═════ Input ═════

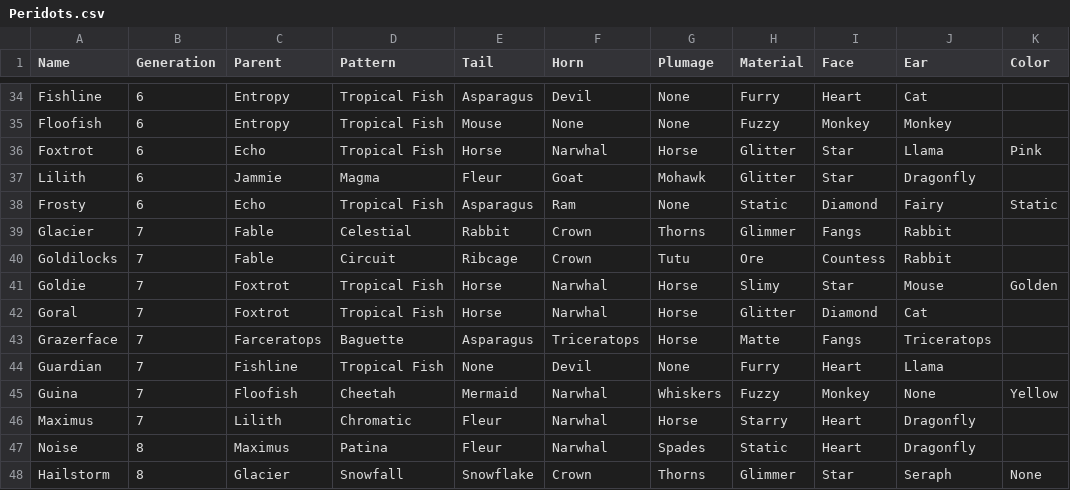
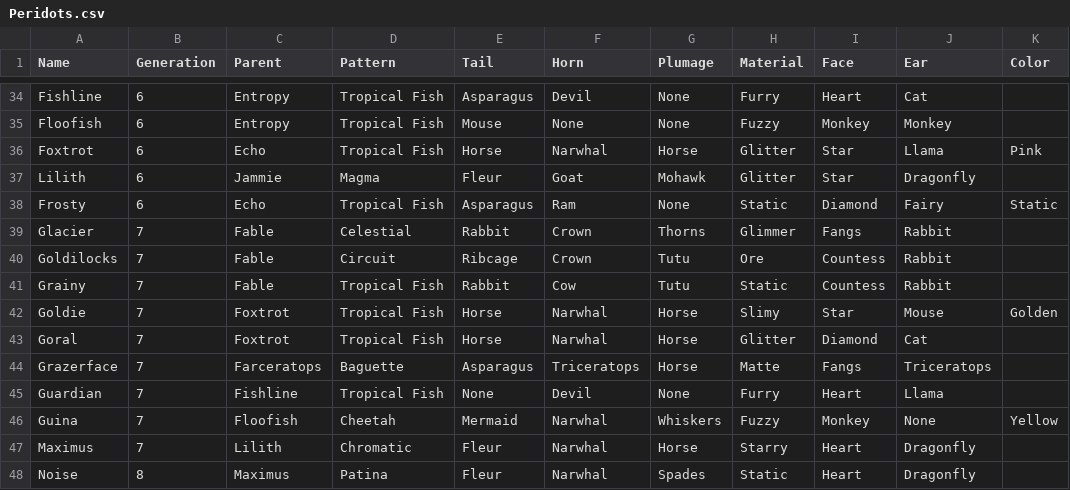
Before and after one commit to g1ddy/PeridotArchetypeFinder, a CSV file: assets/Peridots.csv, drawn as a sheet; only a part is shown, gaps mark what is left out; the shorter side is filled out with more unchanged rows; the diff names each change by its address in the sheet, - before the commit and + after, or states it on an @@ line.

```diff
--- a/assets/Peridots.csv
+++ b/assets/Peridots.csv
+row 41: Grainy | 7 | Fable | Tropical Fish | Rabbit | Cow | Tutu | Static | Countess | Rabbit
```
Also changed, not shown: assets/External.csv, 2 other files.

═════
═════ Input ═════

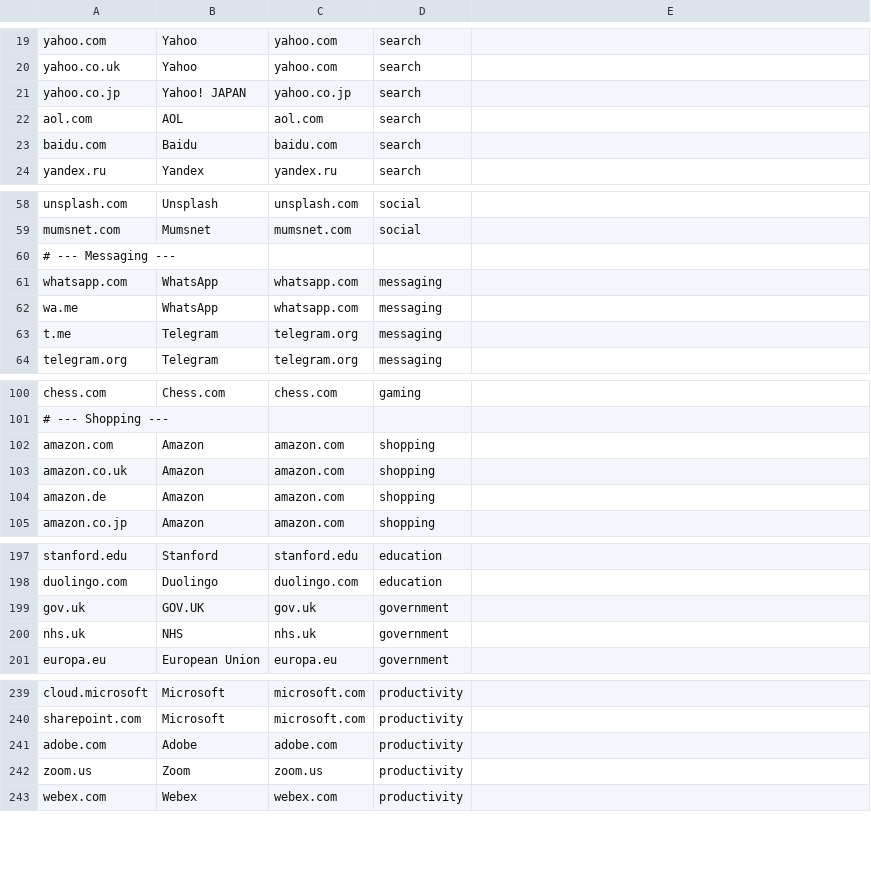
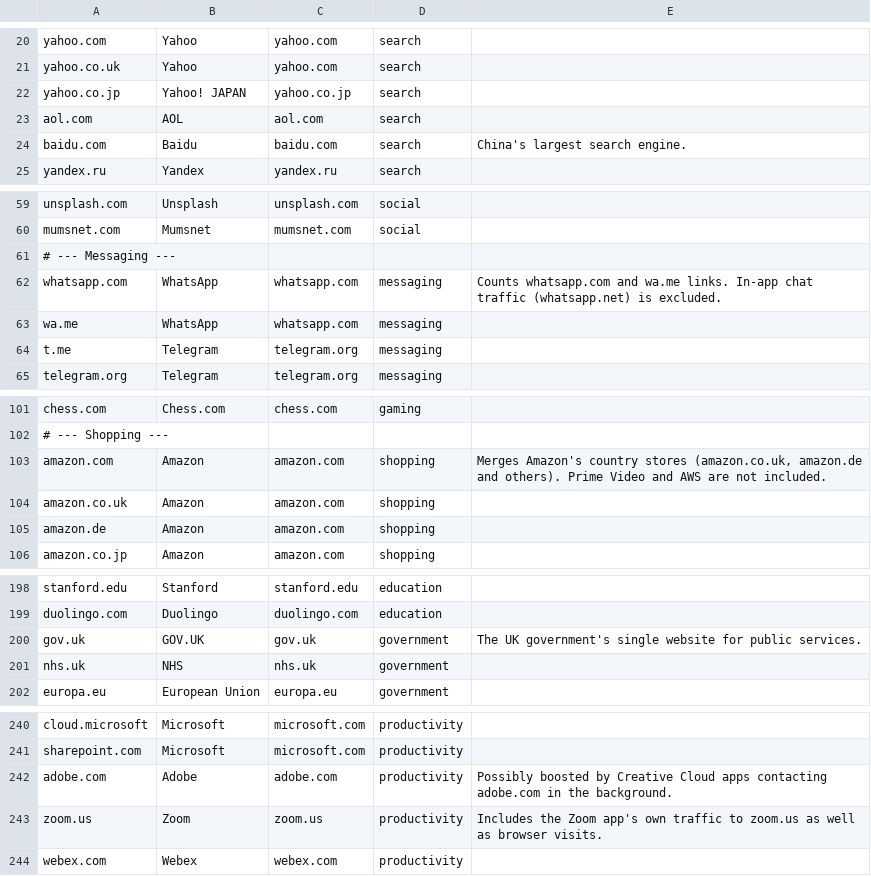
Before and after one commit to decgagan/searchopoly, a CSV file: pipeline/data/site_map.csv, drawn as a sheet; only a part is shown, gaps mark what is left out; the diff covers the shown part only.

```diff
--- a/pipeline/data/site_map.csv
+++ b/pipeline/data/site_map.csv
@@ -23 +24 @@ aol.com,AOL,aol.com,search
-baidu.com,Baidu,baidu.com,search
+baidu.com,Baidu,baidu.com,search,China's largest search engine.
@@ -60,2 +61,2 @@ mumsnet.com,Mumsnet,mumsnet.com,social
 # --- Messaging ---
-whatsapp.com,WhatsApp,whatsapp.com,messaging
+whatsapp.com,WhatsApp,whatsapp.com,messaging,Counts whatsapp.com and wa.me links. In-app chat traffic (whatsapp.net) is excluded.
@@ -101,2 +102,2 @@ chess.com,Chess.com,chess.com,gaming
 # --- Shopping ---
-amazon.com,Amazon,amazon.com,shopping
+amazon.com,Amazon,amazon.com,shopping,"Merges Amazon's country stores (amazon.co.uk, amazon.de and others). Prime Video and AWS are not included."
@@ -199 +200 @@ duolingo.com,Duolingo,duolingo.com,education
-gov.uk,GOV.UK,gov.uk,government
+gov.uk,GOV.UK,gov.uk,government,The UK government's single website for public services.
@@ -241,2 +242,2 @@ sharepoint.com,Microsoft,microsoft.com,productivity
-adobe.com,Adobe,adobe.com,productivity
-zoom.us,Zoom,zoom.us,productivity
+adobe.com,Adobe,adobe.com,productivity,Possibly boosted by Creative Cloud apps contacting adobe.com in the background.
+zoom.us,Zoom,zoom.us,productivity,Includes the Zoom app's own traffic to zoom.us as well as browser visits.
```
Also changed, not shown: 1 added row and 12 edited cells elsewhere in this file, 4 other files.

═════

**Task**
Above are the records. Print exactly, and only, the lines from the line with "Before and after one commit to decgagan/searchopoly, a" to the line with "Also changed, not shown: 1", both inclusive.

**The completed task**
Before and after one commit to decgagan/searchopoly, a CSV file: pipeline/data/site_map.csv, drawn as a sheet; only a part is shown, gaps mark what is left out; the diff covers the shown part only.

```diff
--- a/pipeline/data/site_map.csv
+++ b/pipeline/data/site_map.csv
@@ -23 +24 @@ aol.com,AOL,aol.com,search
-baidu.com,Baidu,baidu.com,search
+baidu.com,Baidu,baidu.com,search,China's largest search engine.
@@ -60,2 +61,2 @@ mumsnet.com,Mumsnet,mumsnet.com,social
 # --- Messaging ---
-whatsapp.com,WhatsApp,whatsapp.com,messaging
+whatsapp.com,WhatsApp,whatsapp.com,messaging,Counts whatsapp.com and wa.me links. In-app chat traffic (whatsapp.net) is excluded.
@@ -101,2 +102,2 @@ chess.com,Chess.com,chess.com,gaming
 # --- Shopping ---
-amazon.com,Amazon,amazon.com,shopping
+amazon.com,Amazon,amazon.com,shopping,"Merges Amazon's country stores (amazon.co.uk, amazon.de and others). Prime Video and AWS are not included."
@@ -199 +200 @@ duolingo.com,Duolingo,duolingo.com,education
-gov.uk,GOV.UK,gov.uk,government
+gov.uk,GOV.UK,gov.uk,government,The UK government's single website for public services.
@@ -241,2 +242,2 @@ sharepoint.com,Microsoft,microsoft.com,productivity
-adobe.com,Adobe,adobe.com,productivity
-zoom.us,Zoom,zoom.us,productivity
+adobe.com,Adobe,adobe.com,productivity,Possibly boosted by Creative Cloud apps contacting adobe.com in the background.
+zoom.us,Zoom,zoom.us,productivity,Includes the Zoom app's own traffic to zoom.us as well as browser visits.
```
Also changed, not shown: 1 added row and 12 edited cells elsewhere in this file, 4 other files.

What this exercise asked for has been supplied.